### Problem to work on
Set every record down again, exactly and completely.

### Records shown
----
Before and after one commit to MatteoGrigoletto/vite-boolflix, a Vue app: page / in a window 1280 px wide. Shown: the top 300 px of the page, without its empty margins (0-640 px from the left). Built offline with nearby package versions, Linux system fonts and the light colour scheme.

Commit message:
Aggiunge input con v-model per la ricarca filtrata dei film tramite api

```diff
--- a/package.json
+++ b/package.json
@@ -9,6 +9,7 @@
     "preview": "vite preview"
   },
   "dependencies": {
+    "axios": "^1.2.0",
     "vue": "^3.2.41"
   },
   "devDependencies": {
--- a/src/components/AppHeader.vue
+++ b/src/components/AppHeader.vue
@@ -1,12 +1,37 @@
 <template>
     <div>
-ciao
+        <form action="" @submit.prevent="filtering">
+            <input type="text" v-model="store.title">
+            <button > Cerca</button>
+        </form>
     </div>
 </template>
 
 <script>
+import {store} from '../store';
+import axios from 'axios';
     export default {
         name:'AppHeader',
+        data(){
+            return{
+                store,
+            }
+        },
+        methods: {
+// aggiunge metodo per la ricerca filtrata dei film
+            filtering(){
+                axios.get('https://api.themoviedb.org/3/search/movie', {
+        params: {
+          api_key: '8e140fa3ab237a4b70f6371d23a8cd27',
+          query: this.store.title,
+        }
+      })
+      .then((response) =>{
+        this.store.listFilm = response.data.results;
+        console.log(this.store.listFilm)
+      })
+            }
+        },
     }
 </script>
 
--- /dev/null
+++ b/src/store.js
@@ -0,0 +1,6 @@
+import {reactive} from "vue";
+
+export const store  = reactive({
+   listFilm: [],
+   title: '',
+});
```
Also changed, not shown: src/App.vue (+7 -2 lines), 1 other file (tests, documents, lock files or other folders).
----
### Exercise answer
Before and after one commit to MatteoGrigoletto/vite-boolflix, a Vue app: page / in a window 1280 px wide. Shown: the top 300 px of the page, without its empty margins (0-640 px from the left). Built offline with nearby package versions, Linux system fonts and the light colour scheme.

Commit message:
Aggiunge input con v-model per la ricarca filtrata dei film tramite api

```diff
--- a/package.json
+++ b/package.json
@@ -9,6 +9,7 @@
     "preview": "vite preview"
   },
   "dependencies": {
+    "axios": "^1.2.0",
     "vue": "^3.2.41"
   },
   "devDependencies": {
--- a/src/components/AppHeader.vue
+++ b/src/components/AppHeader.vue
@@ -1,12 +1,37 @@
 <template>
     <div>
-ciao
+        <form action="" @submit.prevent="filtering">
+            <input type="text" v-model="store.title">
+            <button > Cerca</button>
+        </form>
     </div>
 </template>
 
 <script>
+import {store} from '../store';
+import axios from 'axios';
     export default {
         name:'AppHeader',
+        data(){
+            return{
+                store,
+            }
+        },
+        methods: {
+// aggiunge metodo per la ricerca filtrata dei film
+            filtering(){
+                axios.get('https://api.themoviedb.org/3/search/movie', {
+        params: {
+          api_key: '8e140fa3ab237a4b70f6371d23a8cd27',
+          query: this.store.title,
+        }
+      })
+      .then((response) =>{
+        this.store.listFilm = response.data.results;
+        console.log(this.store.listFilm)
+      })
+            }
+        },
     }
 </script>
 
--- /dev/null
+++ b/src/store.js
@@ -0,0 +1,6 @@
+import {reactive} from "vue";
+
+export const store  = reactive({
+   listFilm: [],
+   title: '',
+});
```
Also changed, not shown: src/App.vue (+7 -2 lines), 1 other file (tests, documents, lock files or other folders).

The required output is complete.